* **Extracted information**:
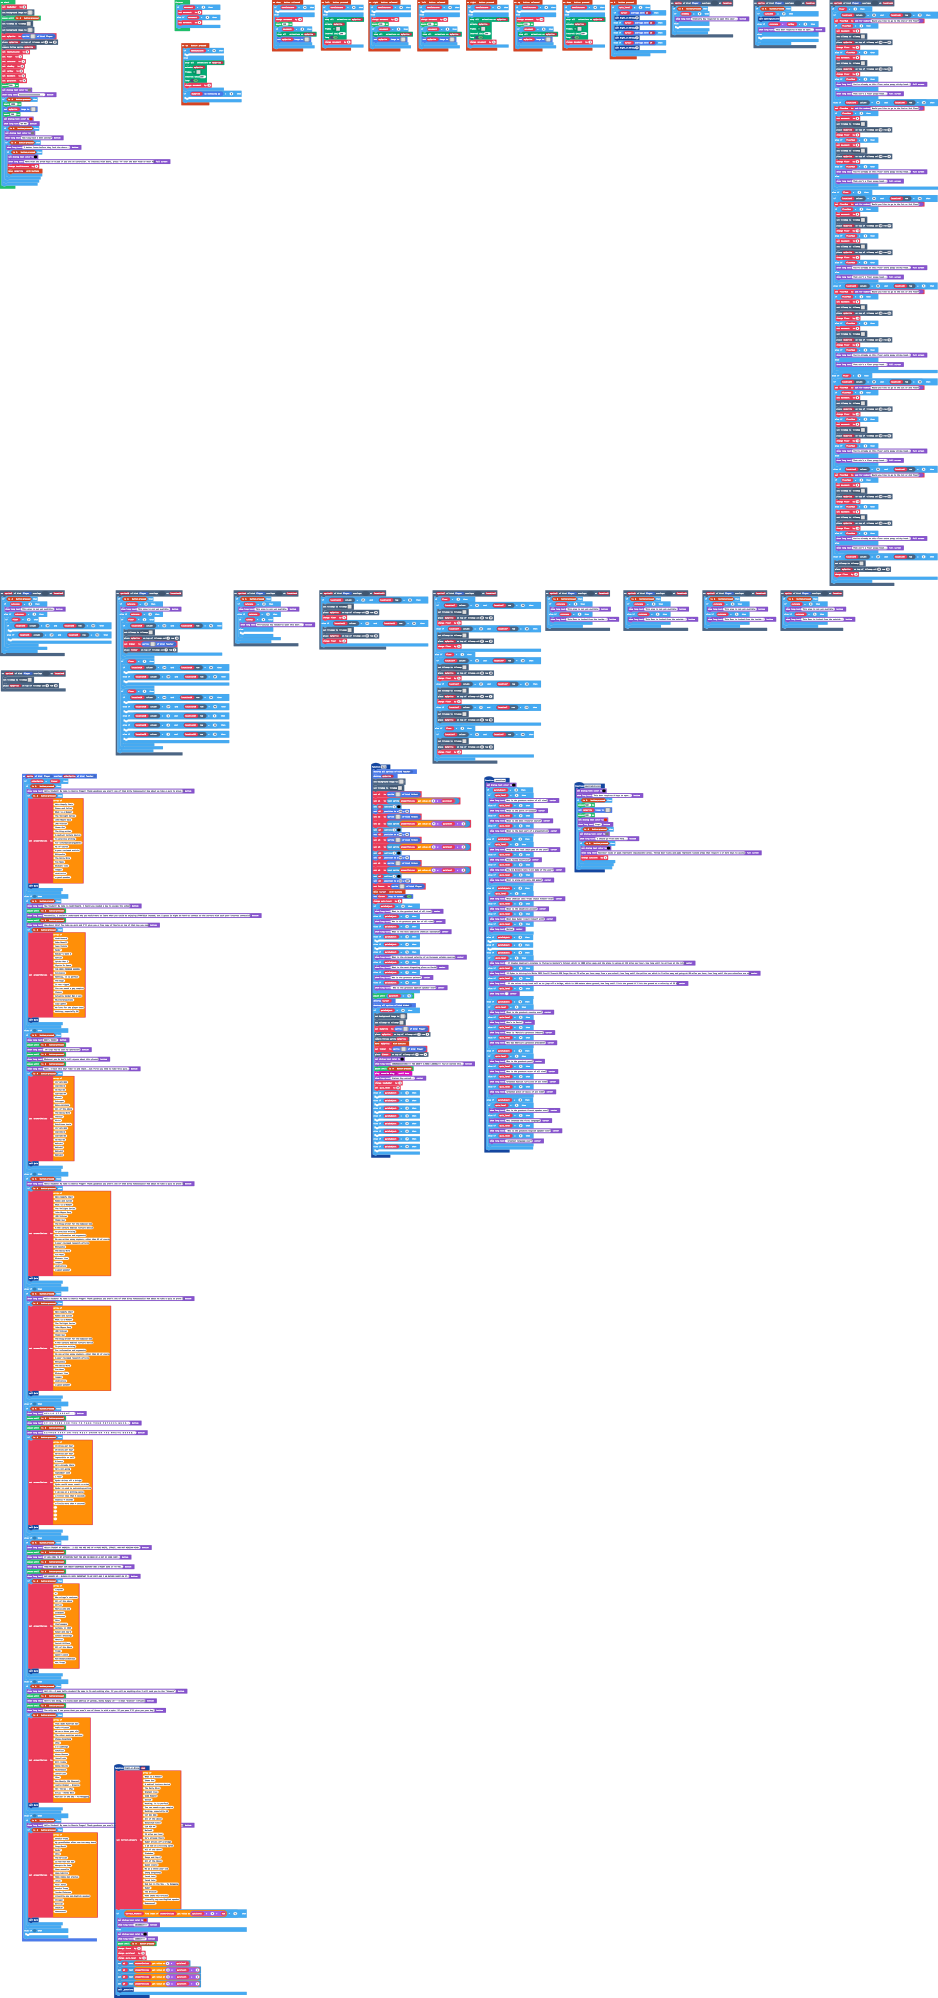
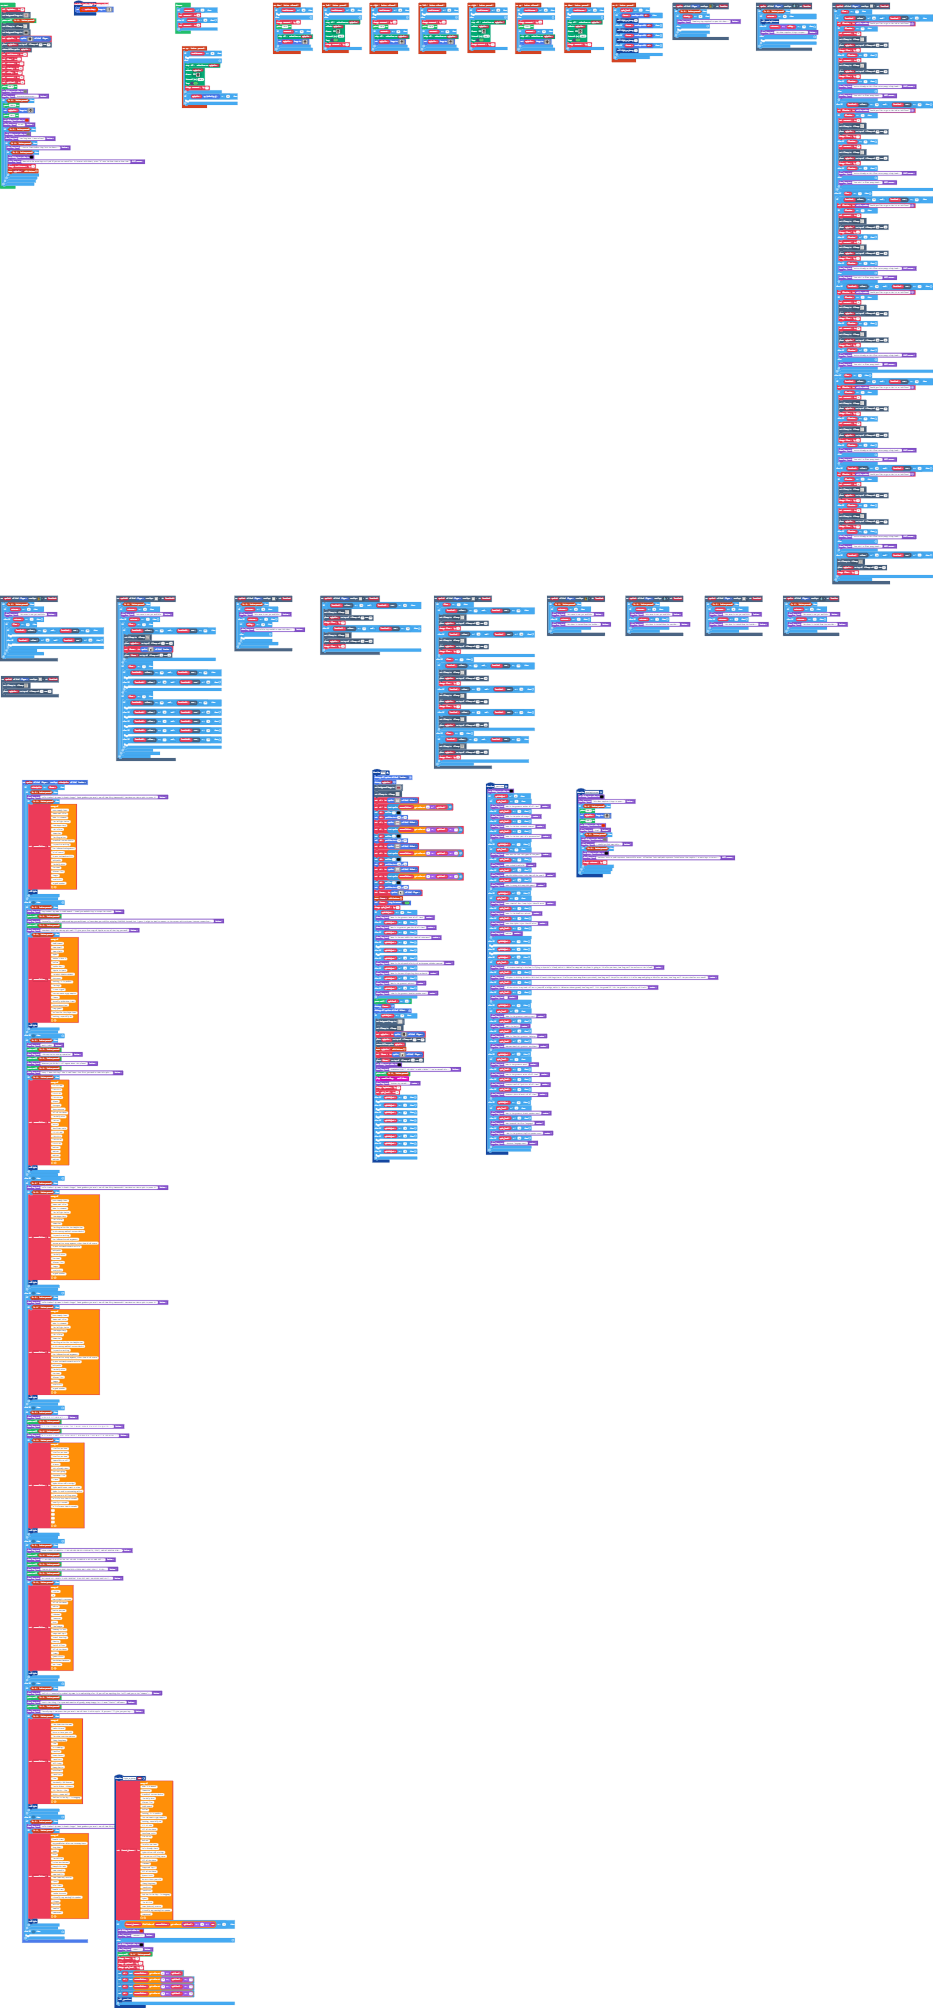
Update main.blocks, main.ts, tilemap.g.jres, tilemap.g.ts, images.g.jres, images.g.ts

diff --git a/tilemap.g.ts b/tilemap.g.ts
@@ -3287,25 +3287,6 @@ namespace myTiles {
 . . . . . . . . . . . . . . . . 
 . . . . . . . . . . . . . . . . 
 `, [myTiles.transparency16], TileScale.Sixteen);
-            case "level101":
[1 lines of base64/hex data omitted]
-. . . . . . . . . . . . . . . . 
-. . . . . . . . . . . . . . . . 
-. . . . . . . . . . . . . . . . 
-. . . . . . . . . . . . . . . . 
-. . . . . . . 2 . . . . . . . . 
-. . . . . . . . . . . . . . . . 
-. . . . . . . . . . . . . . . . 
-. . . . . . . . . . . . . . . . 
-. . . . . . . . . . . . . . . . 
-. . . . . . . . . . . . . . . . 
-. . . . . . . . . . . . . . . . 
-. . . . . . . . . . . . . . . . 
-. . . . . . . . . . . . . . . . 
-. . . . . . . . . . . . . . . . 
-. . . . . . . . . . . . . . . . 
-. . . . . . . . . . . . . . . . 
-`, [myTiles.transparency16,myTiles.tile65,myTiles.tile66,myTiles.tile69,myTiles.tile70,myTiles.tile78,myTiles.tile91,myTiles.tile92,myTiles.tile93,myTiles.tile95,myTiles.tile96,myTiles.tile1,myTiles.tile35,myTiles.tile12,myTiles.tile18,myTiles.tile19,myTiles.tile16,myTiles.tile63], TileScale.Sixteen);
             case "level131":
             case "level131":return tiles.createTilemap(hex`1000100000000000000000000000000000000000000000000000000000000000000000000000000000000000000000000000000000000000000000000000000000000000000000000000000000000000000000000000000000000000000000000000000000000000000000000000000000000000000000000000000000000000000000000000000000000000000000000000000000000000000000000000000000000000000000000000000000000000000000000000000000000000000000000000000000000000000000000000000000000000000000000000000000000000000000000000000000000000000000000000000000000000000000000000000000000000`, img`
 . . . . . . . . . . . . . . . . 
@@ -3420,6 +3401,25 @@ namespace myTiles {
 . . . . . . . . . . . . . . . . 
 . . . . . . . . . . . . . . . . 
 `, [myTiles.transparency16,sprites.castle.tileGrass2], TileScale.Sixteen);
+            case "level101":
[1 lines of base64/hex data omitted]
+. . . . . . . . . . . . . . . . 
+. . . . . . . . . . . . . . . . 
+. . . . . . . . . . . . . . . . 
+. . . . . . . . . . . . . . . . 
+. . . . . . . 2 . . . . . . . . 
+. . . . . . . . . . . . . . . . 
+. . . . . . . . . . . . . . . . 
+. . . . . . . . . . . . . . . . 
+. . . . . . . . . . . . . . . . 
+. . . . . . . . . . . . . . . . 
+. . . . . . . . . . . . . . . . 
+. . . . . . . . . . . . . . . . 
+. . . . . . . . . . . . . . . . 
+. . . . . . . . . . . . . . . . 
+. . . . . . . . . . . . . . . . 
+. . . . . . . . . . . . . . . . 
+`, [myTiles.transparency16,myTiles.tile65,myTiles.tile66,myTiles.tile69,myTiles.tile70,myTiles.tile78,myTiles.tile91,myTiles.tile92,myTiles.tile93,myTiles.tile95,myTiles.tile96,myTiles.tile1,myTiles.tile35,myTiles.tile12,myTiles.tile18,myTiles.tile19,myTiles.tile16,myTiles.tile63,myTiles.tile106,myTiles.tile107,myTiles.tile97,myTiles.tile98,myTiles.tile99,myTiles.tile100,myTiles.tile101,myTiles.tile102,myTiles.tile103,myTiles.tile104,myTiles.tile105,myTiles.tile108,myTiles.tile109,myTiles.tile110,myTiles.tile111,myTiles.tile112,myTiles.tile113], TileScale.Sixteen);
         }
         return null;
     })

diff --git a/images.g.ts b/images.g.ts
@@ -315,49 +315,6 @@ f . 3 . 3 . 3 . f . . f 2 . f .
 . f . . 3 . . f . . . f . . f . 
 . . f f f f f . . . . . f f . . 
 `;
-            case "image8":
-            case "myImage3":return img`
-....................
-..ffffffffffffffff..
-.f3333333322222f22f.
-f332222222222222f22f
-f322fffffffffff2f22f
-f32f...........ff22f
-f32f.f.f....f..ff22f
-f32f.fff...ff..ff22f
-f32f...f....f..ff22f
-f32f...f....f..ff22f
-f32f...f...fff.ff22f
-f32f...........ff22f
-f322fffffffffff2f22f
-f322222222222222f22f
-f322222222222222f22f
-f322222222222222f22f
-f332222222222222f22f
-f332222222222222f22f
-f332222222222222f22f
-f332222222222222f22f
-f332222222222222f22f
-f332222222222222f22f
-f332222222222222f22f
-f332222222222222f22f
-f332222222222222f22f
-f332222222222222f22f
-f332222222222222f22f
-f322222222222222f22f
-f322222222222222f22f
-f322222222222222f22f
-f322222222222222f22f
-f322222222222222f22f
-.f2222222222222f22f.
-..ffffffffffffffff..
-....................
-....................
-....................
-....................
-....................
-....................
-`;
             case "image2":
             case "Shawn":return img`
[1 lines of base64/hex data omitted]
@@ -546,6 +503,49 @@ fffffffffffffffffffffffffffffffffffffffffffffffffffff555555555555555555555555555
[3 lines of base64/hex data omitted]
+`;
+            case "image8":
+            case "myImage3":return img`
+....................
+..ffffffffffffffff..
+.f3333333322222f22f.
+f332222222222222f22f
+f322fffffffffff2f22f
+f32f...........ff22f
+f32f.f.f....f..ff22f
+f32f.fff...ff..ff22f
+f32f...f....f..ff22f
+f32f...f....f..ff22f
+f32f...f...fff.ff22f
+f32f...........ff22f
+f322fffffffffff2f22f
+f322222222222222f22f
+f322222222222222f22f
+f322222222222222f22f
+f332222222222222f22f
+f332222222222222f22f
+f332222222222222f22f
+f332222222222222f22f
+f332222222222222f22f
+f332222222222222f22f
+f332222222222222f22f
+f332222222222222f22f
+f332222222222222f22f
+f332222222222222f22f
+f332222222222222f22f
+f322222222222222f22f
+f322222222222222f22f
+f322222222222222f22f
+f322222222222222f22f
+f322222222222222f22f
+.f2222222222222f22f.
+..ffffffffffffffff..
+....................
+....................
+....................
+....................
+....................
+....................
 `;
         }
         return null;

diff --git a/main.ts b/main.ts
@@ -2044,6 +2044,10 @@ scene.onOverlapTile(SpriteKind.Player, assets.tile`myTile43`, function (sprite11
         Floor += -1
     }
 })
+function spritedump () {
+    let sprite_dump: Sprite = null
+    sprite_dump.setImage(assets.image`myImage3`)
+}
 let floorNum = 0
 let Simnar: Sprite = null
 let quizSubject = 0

* **What you need to do**:
For each line above that includes the word "diff", make a copy of that line.

* **Final answer**:
diff --git a/tilemap.g.ts b/tilemap.g.ts
diff --git a/images.g.ts b/images.g.ts
diff --git a/main.ts b/main.ts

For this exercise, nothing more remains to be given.